# Work order
Please retype the records that appear below, exactly and in full.

· · · ·

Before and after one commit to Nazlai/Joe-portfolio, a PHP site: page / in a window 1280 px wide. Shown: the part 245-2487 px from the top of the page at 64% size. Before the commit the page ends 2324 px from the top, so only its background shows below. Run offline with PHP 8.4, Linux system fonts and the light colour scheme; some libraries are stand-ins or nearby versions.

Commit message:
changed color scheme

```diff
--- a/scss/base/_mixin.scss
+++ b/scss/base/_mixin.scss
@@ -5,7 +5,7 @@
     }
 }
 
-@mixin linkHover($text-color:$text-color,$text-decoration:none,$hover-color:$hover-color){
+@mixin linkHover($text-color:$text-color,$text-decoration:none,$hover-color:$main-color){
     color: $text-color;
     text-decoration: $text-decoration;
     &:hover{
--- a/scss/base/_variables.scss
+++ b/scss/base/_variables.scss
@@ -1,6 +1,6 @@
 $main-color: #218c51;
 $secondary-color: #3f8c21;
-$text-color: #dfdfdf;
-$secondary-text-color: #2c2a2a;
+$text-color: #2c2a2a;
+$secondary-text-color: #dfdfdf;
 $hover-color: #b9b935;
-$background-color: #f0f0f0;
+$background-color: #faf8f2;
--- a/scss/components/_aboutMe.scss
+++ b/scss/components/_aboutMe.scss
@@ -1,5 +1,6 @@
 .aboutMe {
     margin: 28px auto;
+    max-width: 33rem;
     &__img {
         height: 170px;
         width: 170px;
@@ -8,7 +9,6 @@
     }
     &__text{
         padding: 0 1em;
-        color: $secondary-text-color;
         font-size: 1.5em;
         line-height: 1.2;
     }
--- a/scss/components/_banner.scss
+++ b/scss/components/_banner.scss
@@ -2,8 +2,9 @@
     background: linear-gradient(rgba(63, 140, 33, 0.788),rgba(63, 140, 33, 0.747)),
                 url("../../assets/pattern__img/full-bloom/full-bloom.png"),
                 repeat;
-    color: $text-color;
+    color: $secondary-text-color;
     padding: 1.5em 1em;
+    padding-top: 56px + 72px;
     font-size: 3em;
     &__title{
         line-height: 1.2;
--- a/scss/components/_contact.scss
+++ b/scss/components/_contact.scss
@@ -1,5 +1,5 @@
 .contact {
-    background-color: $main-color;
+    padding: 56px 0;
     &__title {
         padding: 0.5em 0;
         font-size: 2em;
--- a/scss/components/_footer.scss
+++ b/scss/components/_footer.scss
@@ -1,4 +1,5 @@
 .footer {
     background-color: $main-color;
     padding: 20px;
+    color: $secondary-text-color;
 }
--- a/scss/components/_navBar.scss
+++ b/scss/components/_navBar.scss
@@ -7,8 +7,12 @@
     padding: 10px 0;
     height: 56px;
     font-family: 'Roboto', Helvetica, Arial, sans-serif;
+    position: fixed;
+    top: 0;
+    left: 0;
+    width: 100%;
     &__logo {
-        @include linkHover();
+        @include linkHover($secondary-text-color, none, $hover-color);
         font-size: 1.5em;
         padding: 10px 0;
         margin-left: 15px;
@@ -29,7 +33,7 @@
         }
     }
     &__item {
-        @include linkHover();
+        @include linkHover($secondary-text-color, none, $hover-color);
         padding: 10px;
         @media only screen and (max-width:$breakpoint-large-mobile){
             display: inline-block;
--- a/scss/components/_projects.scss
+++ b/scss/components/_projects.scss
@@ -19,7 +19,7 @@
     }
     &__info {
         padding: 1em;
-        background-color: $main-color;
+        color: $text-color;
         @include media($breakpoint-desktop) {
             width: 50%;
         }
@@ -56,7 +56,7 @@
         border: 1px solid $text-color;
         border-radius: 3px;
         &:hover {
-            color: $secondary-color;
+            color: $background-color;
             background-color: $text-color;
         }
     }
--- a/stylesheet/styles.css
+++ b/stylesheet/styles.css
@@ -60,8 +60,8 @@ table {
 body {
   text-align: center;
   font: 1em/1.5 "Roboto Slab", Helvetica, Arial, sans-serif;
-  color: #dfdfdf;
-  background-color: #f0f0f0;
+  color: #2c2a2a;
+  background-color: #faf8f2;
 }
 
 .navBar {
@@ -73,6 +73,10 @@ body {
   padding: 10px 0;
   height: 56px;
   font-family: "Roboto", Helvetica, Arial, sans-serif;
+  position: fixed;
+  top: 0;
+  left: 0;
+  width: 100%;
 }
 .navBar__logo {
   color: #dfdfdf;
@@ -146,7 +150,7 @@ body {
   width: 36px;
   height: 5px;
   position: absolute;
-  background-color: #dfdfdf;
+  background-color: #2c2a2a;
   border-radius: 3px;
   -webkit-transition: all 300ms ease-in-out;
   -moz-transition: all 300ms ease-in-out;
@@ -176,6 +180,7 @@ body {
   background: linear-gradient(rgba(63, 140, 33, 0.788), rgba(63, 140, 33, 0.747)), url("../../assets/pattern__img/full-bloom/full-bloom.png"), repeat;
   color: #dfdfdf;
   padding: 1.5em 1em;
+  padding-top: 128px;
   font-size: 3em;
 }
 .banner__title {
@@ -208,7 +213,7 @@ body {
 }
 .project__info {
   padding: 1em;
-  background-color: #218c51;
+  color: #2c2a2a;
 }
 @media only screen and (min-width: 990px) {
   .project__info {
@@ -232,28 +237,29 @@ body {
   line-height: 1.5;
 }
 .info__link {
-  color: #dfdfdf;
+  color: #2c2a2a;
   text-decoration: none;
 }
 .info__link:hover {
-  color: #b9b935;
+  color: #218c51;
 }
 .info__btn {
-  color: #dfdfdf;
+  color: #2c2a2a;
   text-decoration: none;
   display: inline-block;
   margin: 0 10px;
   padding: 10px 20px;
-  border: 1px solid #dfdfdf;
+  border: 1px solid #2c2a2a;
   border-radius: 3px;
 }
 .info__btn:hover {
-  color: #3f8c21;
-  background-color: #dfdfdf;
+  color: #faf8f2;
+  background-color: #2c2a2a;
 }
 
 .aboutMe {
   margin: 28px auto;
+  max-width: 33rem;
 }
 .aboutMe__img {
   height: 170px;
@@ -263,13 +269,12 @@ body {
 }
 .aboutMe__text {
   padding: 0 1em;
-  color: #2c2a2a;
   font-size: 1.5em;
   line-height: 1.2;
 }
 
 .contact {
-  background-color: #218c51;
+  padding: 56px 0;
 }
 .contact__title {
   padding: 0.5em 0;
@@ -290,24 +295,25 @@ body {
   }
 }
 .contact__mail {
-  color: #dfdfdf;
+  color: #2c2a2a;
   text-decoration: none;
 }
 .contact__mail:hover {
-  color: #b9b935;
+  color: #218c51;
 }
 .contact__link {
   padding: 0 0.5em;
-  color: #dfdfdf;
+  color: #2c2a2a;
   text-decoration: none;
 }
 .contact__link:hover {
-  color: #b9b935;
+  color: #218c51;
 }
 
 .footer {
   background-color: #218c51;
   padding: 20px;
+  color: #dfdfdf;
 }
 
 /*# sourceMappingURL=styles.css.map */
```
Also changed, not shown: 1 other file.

· · · ·

# Solution
Before and after one commit to Nazlai/Joe-portfolio, a PHP site: page / in a window 1280 px wide. Shown: the part 245-2487 px from the top of the page at 64% size. Before the commit the page ends 2324 px from the top, so only its background shows below. Run offline with PHP 8.4, Linux system fonts and the light colour scheme; some libraries are stand-ins or nearby versions.

Commit message:
changed color scheme

```diff
--- a/scss/base/_mixin.scss
+++ b/scss/base/_mixin.scss
@@ -5,7 +5,7 @@
     }
 }
 
-@mixin linkHover($text-color:$text-color,$text-decoration:none,$hover-color:$hover-color){
+@mixin linkHover($text-color:$text-color,$text-decoration:none,$hover-color:$main-color){
     color: $text-color;
     text-decoration: $text-decoration;
     &:hover{
--- a/scss/base/_variables.scss
+++ b/scss/base/_variables.scss
@@ -1,6 +1,6 @@
 $main-color: #218c51;
 $secondary-color: #3f8c21;
-$text-color: #dfdfdf;
-$secondary-text-color: #2c2a2a;
+$text-color: #2c2a2a;
+$secondary-text-color: #dfdfdf;
 $hover-color: #b9b935;
-$background-color: #f0f0f0;
+$background-color: #faf8f2;
--- a/scss/components/_aboutMe.scss
+++ b/scss/components/_aboutMe.scss
@@ -1,5 +1,6 @@
 .aboutMe {
     margin: 28px auto;
+    max-width: 33rem;
     &__img {
         height: 170px;
         width: 170px;
@@ -8,7 +9,6 @@
     }
     &__text{
         padding: 0 1em;
-        color: $secondary-text-color;
         font-size: 1.5em;
         line-height: 1.2;
     }
--- a/scss/components/_banner.scss
+++ b/scss/components/_banner.scss
@@ -2,8 +2,9 @@
     background: linear-gradient(rgba(63, 140, 33, 0.788),rgba(63, 140, 33, 0.747)),
                 url("../../assets/pattern__img/full-bloom/full-bloom.png"),
                 repeat;
-    color: $text-color;
+    color: $secondary-text-color;
     padding: 1.5em 1em;
+    padding-top: 56px + 72px;
     font-size: 3em;
     &__title{
         line-height: 1.2;
--- a/scss/components/_contact.scss
+++ b/scss/components/_contact.scss
@@ -1,5 +1,5 @@
 .contact {
-    background-color: $main-color;
+    padding: 56px 0;
     &__title {
         padding: 0.5em 0;
         font-size: 2em;
--- a/scss/components/_footer.scss
+++ b/scss/components/_footer.scss
@@ -1,4 +1,5 @@
 .footer {
     background-color: $main-color;
     padding: 20px;
+    color: $secondary-text-color;
 }
--- a/scss/components/_navBar.scss
+++ b/scss/components/_navBar.scss
@@ -7,8 +7,12 @@
     padding: 10px 0;
     height: 56px;
     font-family: 'Roboto', Helvetica, Arial, sans-serif;
+    position: fixed;
+    top: 0;
+    left: 0;
+    width: 100%;
     &__logo {
-        @include linkHover();
+        @include linkHover($secondary-text-color, none, $hover-color);
         font-size: 1.5em;
         padding: 10px 0;
         margin-left: 15px;
@@ -29,7 +33,7 @@
         }
     }
     &__item {
-        @include linkHover();
+        @include linkHover($secondary-text-color, none, $hover-color);
         padding: 10px;
         @media only screen and (max-width:$breakpoint-large-mobile){
             display: inline-block;
--- a/scss/components/_projects.scss
+++ b/scss/components/_projects.scss
@@ -19,7 +19,7 @@
     }
     &__info {
         padding: 1em;
-        background-color: $main-color;
+        color: $text-color;
         @include media($breakpoint-desktop) {
             width: 50%;
         }
@@ -56,7 +56,7 @@
         border: 1px solid $text-color;
         border-radius: 3px;
         &:hover {
-            color: $secondary-color;
+            color: $background-color;
             background-color: $text-color;
         }
     }
--- a/stylesheet/styles.css
+++ b/stylesheet/styles.css
@@ -60,8 +60,8 @@ table {
 body {
   text-align: center;
   font: 1em/1.5 "Roboto Slab", Helvetica, Arial, sans-serif;
-  color: #dfdfdf;
-  background-color: #f0f0f0;
+  color: #2c2a2a;
+  background-color: #faf8f2;
 }
 
 .navBar {
@@ -73,6 +73,10 @@ body {
   padding: 10px 0;
   height: 56px;
   font-family: "Roboto", Helvetica, Arial, sans-serif;
+  position: fixed;
+  top: 0;
+  left: 0;
+  width: 100%;
 }
 .navBar__logo {
   color: #dfdfdf;
@@ -146,7 +150,7 @@ body {
   width: 36px;
   height: 5px;
   position: absolute;
-  background-color: #dfdfdf;
+  background-color: #2c2a2a;
   border-radius: 3px;
   -webkit-transition: all 300ms ease-in-out;
   -moz-transition: all 300ms ease-in-out;
@@ -176,6 +180,7 @@ body {
   background: linear-gradient(rgba(63, 140, 33, 0.788), rgba(63, 140, 33, 0.747)), url("../../assets/pattern__img/full-bloom/full-bloom.png"), repeat;
   color: #dfdfdf;
   padding: 1.5em 1em;
+  padding-top: 128px;
   font-size: 3em;
 }
 .banner__title {
@@ -208,7 +213,7 @@ body {
 }
 .project__info {
   padding: 1em;
-  background-color: #218c51;
+  color: #2c2a2a;
 }
 @media only screen and (min-width: 990px) {
   .project__info {
@@ -232,28 +237,29 @@ body {
   line-height: 1.5;
 }
 .info__link {
-  color: #dfdfdf;
+  color: #2c2a2a;
   text-decoration: none;
 }
 .info__link:hover {
-  color: #b9b935;
+  color: #218c51;
 }
 .info__btn {
-  color: #dfdfdf;
+  color: #2c2a2a;
   text-decoration: none;
   display: inline-block;
   margin: 0 10px;
   padding: 10px 20px;
-  border: 1px solid #dfdfdf;
+  border: 1px solid #2c2a2a;
   border-radius: 3px;
 }
 .info__btn:hover {
-  color: #3f8c21;
-  background-color: #dfdfdf;
+  color: #faf8f2;
+  background-color: #2c2a2a;
 }
 
 .aboutMe {
   margin: 28px auto;
+  max-width: 33rem;
 }
 .aboutMe__img {
   height: 170px;
@@ -263,13 +269,12 @@ body {
 }
 .aboutMe__text {
   padding: 0 1em;
-  color: #2c2a2a;
   font-size: 1.5em;
   line-height: 1.2;
 }
 
 .contact {
-  background-color: #218c51;
+  padding: 56px 0;
 }
 .contact__title {
   padding: 0.5em 0;
@@ -290,24 +295,25 @@ body {
   }
 }
 .contact__mail {
-  color: #dfdfdf;
+  color: #2c2a2a;
   text-decoration: none;
 }
 .contact__mail:hover {
-  color: #b9b935;
+  color: #218c51;
 }
 .contact__link {
   padding: 0 0.5em;
-  color: #dfdfdf;
+  color: #2c2a2a;
   text-decoration: none;
 }
 .contact__link:hover {
-  color: #b9b935;
+  color: #218c51;
 }
 
 .footer {
   background-color: #218c51;
   padding: 20px;
+  color: #dfdfdf;
 }
 
 /*# sourceMappingURL=styles.css.map */
```
Also changed, not shown: 1 other file.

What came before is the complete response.